Retail stocks were once again heading straight for the discount bin on Wednesday.
Struggling department store operator Macy’s was the day’s biggest decliner on the S&P 500, dropping 2 per cent to $30.32 following news that one-time suitor Hudson’s Bay now has its eyes on upmarket retailer Neiman Marcus instead.
Shares in Macy’s, which have been languishing at six-year lows amid falling sales and profits, had rallied to trade as high as $34.37 last month after the retailer received a takeover approach from Hudson’s Bay.
But the prospect of a tie-up dimmed after it emerged on Tuesday that the Canadian owner of Saks Fifth Avenue and Lord & Taylor had held preliminary talks with Neiman about a takeover.
The deal talks underscore the turmoil that has rocked the US retail sector in recent years, particularly the department store business, which is being hit by declining mall traffic, the quickening rise of online shopping and changing consumer shopping habits that value experience — such as dining and travelling — over buying “stuff”.
Investors were given another reminder of these challenges on Wednesday after new data showed that US retail sales grew at its slowest pace in six months in February.
The report, which reinforces the view that retailers are likely to report another quarter of weak sales and earnings following a dismal fourth quarter, weighed on shares in other big retailers.
Kohl’s and JC Penney shed as much as 2 per cent before paring back losses. Target ended 0.3 per cent lower at $54.57 while Walmart lost 0.2 per cent to $70.58.
Elsewhere, spreads on the riskier portion of the US credit market have climbed to the highest level since late January, marking a sign of rising caution among investors.

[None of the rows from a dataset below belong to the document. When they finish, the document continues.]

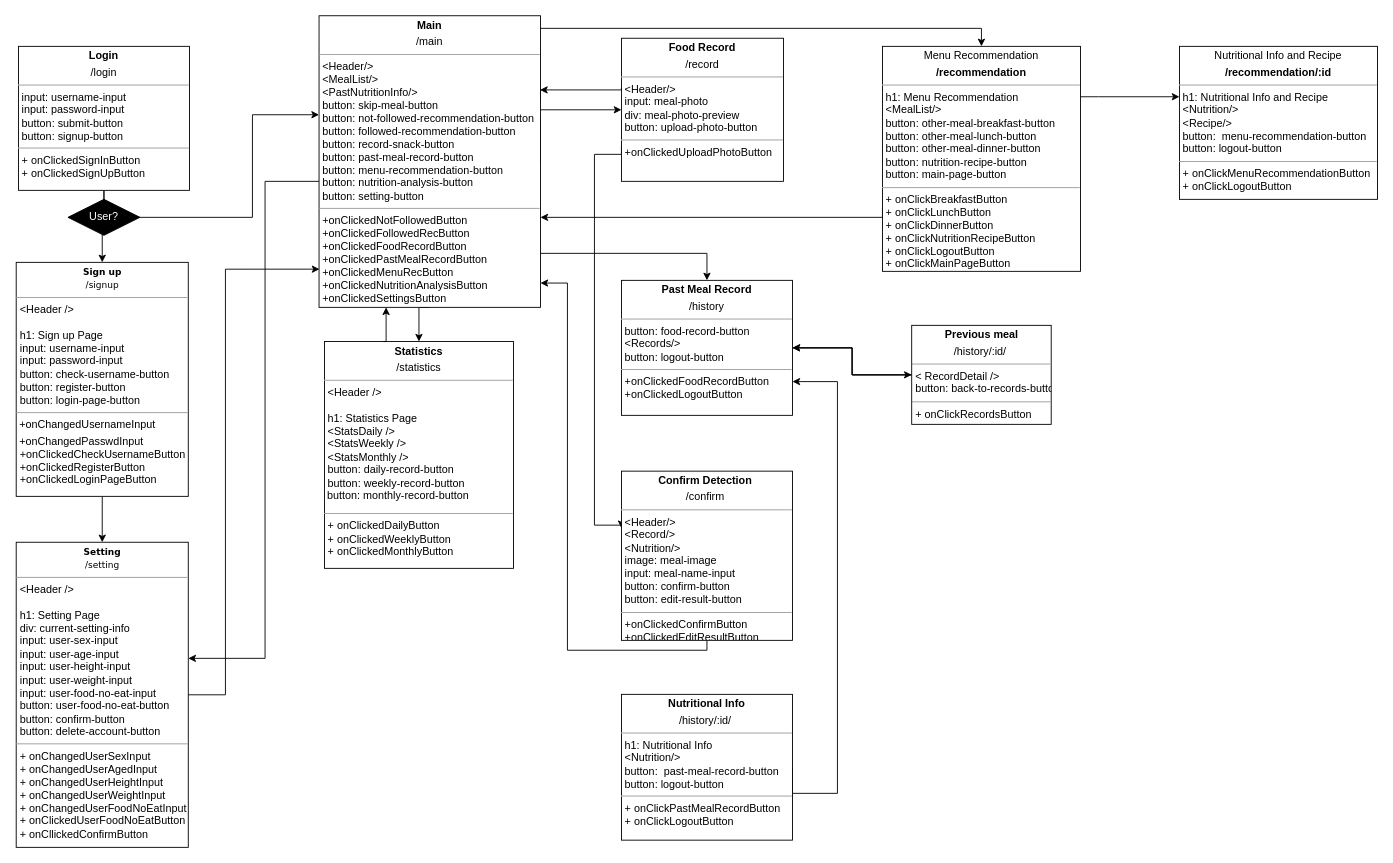
This is diagrams/Frontend_UML.drawio from swsnu/swpp2021-team5, a draw.io file, before an edit. Source tidied: cells renumbered, new cells numbered last; positions are measured from the earlier drawing's top-left corner, leaving out a move shared by most shapes. Both pictures are drawn from the tidied source at 90%, with x=0, y=0 at pixel (16, 15).
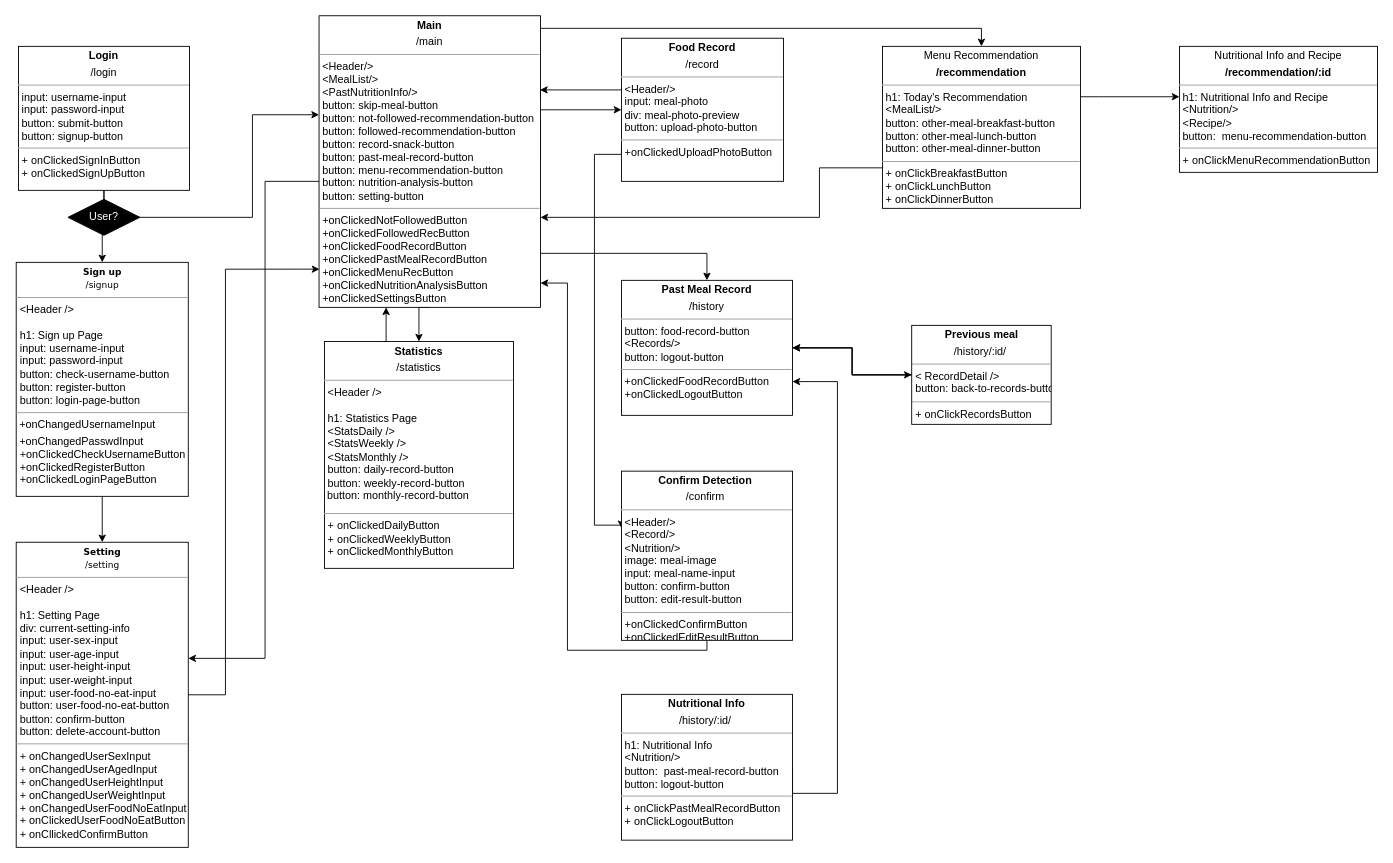
The same diagram, later.

The edit, as a diff of the source:
```diff
@@
-    <mxCell id="4" style="edgeStyle=orthogonalEdgeStyle;rounded=0;orthogonalLoop=1;jettySize=auto;html=1;exitX=0.25;exitY=1;exitDx=0;exitDy=0;fontColor=#FFFFFF;" parent="1" edge="1">
+    <mxCell id="4" style="edgeStyle=orthogonalEdgeStyle;rounded=0;jettySize=auto;html=1;exitX=0;exitY=0.75;exitDx=0;exitDy=0;fontColor=#FFFFFF;" parent="1" edge="1" source="27">
       <mxGeometry relative="1" as="geometry">
-        <mxPoint x="1029.5" y="214" as="sourcePoint" />
         <mxPoint x="582" y="224" as="targetPoint" />
         <Array as="points">
-          <mxPoint x="962" y="214" />
-          <mxPoint x="962" y="224" />
+          <mxPoint x="892" y="169" />
+          <mxPoint x="892" y="224" />
         </Array>
       </mxGeometry>
     </mxCell>
@@
-    <mxCell id="27" value="&lt;p style=&quot;margin: 0px ; margin-top: 4px ; text-align: center&quot;&gt;Menu Recommendation&lt;/p&gt;&lt;p style=&quot;margin: 0px ; margin-top: 4px ; text-align: center&quot;&gt;&lt;b&gt;/recommendation&lt;/b&gt;&lt;/p&gt;&lt;hr size=&quot;1&quot;&gt;&lt;p style=&quot;margin: 0px ; margin-left: 4px&quot;&gt;h1: Menu Recommendation&lt;/p&gt;&lt;p style=&quot;margin: 0px ; margin-left: 4px&quot;&gt;&amp;lt;MealList/&amp;gt;&lt;/p&gt;&lt;p style=&quot;margin: 0px ; margin-left: 4px&quot;&gt;button:&amp;nbsp;&lt;span&gt;other-meal-breakfast-button&lt;/span&gt;&lt;/p&gt;&lt;p style=&quot;margin: 0px 0px 0px 4px&quot;&gt;button: other-meal-lunch-button&lt;/p&gt;&lt;p style=&quot;margin: 0px 0px 0px 4px&quot;&gt;button: other-meal-dinner-button&lt;/p&gt;&lt;p style=&quot;margin: 0px 0px 0px 4px&quot;&gt;button: nutrition-recipe-button&lt;/p&gt;&lt;p style=&quot;margin: 0px 0px 0px 4px&quot;&gt;button: main-page-button&lt;/p&gt;&lt;hr size=&quot;1&quot;&gt;&lt;p style=&quot;margin: 0px ; margin-left: 4px&quot;&gt;+ onClickBreakfastButton&lt;br&gt;+ onClickLunchButton&lt;/p&gt;&lt;p style=&quot;margin: 0px ; margin-left: 4px&quot;&gt;+ onClickDinnerButton&lt;/p&gt;&lt;p style=&quot;margin: 0px ; margin-left: 4px&quot;&gt;+ onClickNutritionRecipeButton&lt;/p&gt;&lt;p style=&quot;margin: 0px ; margin-left: 4px&quot;&gt;+ onClickLogoutButton&lt;/p&gt;&lt;p style=&quot;margin: 0px ; margin-left: 4px&quot;&gt;+ onClickMainPageButton&lt;/p&gt;" style="verticalAlign=top;align=left;overflow=fill;fontSize=12;fontFamily=Helvetica;html=1;rounded=0;shadow=0;comic=0;labelBackgroundColor=none;strokeWidth=1;" parent="1" vertex="1">
-      <mxGeometry x="962" y="34" width="220" height="250" as="geometry" />
+    <mxCell id="27" value="&lt;p style=&quot;margin: 0px ; margin-top: 4px ; text-align: center&quot;&gt;Menu Recommendation&lt;/p&gt;&lt;p style=&quot;margin: 0px ; margin-top: 4px ; text-align: center&quot;&gt;&lt;b&gt;/recommendation&lt;/b&gt;&lt;/p&gt;&lt;hr size=&quot;1&quot;&gt;&lt;p style=&quot;margin: 0px 0px 0px 4px&quot;&gt;h1: Today's Recommendation&lt;/p&gt;&lt;p style=&quot;margin: 0px 0px 0px 4px&quot;&gt;&amp;lt;MealList/&amp;gt;&lt;/p&gt;&lt;p style=&quot;margin: 0px 0px 0px 4px&quot;&gt;button:&amp;nbsp;other-meal-breakfast-button&lt;/p&gt;&lt;p style=&quot;margin: 0px 0px 0px 4px&quot;&gt;button: other-meal-lunch-button&lt;/p&gt;&lt;p style=&quot;margin: 0px 0px 0px 4px&quot;&gt;button: other-meal-dinner-button&lt;br&gt;&lt;/p&gt;&lt;hr size=&quot;1&quot;&gt;&lt;p style=&quot;margin: 0px 0px 0px 4px&quot;&gt;+ onClickBreakfastButton&lt;br&gt;+ onClickLunchButton&lt;/p&gt;&lt;p style=&quot;margin: 0px 0px 0px 4px&quot;&gt;+ onClickDinnerButton&lt;/p&gt;" style="verticalAlign=top;align=left;overflow=fill;fontSize=12;fontFamily=Helvetica;html=1;rounded=0;shadow=0;comic=0;labelBackgroundColor=none;strokeWidth=1;" parent="1" vertex="1">
+      <mxGeometry x="962" y="34" width="220" height="180" as="geometry" />
     </mxCell>
-    <mxCell id="28" value="&lt;p style=&quot;margin: 0px ; margin-top: 4px ; text-align: center&quot;&gt;Nutritional Info and Recipe&lt;/p&gt;&lt;p style=&quot;margin: 0px ; margin-top: 4px ; text-align: center&quot;&gt;&lt;b&gt;/recommendation/:id&lt;/b&gt;&lt;/p&gt;&lt;hr size=&quot;1&quot;&gt;&lt;p style=&quot;margin: 0px ; margin-left: 4px&quot;&gt;h1: Nutritional Info and Recipe&lt;/p&gt;&lt;p style=&quot;margin: 0px ; margin-left: 4px&quot;&gt;&amp;lt;Nutrition/&amp;gt;&lt;/p&gt;&lt;p style=&quot;margin: 0px ; margin-left: 4px&quot;&gt;&amp;lt;Recipe/&amp;gt;&lt;/p&gt;&lt;p style=&quot;margin: 0px ; margin-left: 4px&quot;&gt;button:&amp;nbsp;&amp;nbsp;&lt;span style=&quot;text-align: center&quot;&gt;menu-recommendation-button&lt;/span&gt;&lt;/p&gt;&lt;p style=&quot;margin: 0px ; margin-left: 4px&quot;&gt;button: logout-button&amp;nbsp;&lt;br&gt;&lt;/p&gt;&lt;hr size=&quot;1&quot;&gt;&lt;p style=&quot;margin: 0px ; margin-left: 4px&quot;&gt;+ onClickMenuRecommendationButton&lt;br&gt;&lt;/p&gt;&lt;p style=&quot;margin: 0px ; margin-left: 4px&quot;&gt;+ onClickLogoutButton&lt;/p&gt;" style="verticalAlign=top;align=left;overflow=fill;fontSize=12;fontFamily=Helvetica;html=1;rounded=0;shadow=0;comic=0;labelBackgroundColor=none;strokeWidth=1;" parent="1" vertex="1">
-      <mxGeometry x="1292" y="34" width="220" height="170" as="geometry" />
+    <mxCell id="28" value="&lt;p style=&quot;margin: 0px ; margin-top: 4px ; text-align: center&quot;&gt;Nutritional Info and Recipe&lt;/p&gt;&lt;p style=&quot;margin: 0px ; margin-top: 4px ; text-align: center&quot;&gt;&lt;b&gt;/recommendation/:id&lt;/b&gt;&lt;/p&gt;&lt;hr size=&quot;1&quot;&gt;&lt;p style=&quot;margin: 0px 0px 0px 4px&quot;&gt;h1: Nutritional Info and Recipe&lt;/p&gt;&lt;p style=&quot;margin: 0px 0px 0px 4px&quot;&gt;&amp;lt;Nutrition/&amp;gt;&lt;/p&gt;&lt;p style=&quot;margin: 0px 0px 0px 4px&quot;&gt;&amp;lt;Recipe/&amp;gt;&lt;/p&gt;&lt;p style=&quot;margin: 0px 0px 0px 4px&quot;&gt;button:&amp;nbsp;&amp;nbsp;&lt;span style=&quot;text-align: center&quot;&gt;menu-recommendation-button&lt;/span&gt;&lt;/p&gt;&lt;hr size=&quot;1&quot;&gt;&lt;p style=&quot;margin: 0px 0px 0px 4px&quot;&gt;+ onClickMenuRecommendationButton&lt;/p&gt;" style="verticalAlign=top;align=left;overflow=fill;fontSize=12;fontFamily=Helvetica;html=1;rounded=0;shadow=0;comic=0;labelBackgroundColor=none;strokeWidth=1;" parent="1" vertex="1">
+      <mxGeometry x="1292" y="34" width="220" height="140" as="geometry" />
     </mxCell>
```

The risk premium on speculative rated US corporate bonds, a measure of the difference in yield of the assets compared with Treasuries of the same duration, widened to 4.18 percentage points on Tuesday, marking an increase of 40 basis points since March 1, according to Bank of America Merrill Lynch data.
While spreads are dramatically narrower than they were a year ago, the push higher in recent weeks could be a warning of a potential fall in US stocks, according to analysts at Morgan Stanley.
“Lower oil prices driving credit spreads wider and oil sector valuations lower run the risk of introducing a broader equity market correction,” the investment bank said on Wednesday.
Other indicators have also pointed to some jitters among investors. Credit Suisse’s “fear barometer”, which measures how much investors are willing to pay for protection against downside risk to US equities, hit its highest level last Friday since the US election.
The broader US stock market was higher, however, after the Federal Reserve’s monetary policy decision to raise interest rates.
The Dow Jones Industrial Average was up 0.5 per cent at 20,950.10, the S&P 500 tacked on 0.8 per cent to 2,385.26 and the Nasdaq Composite gained 0.7 per cent to 5,900.05.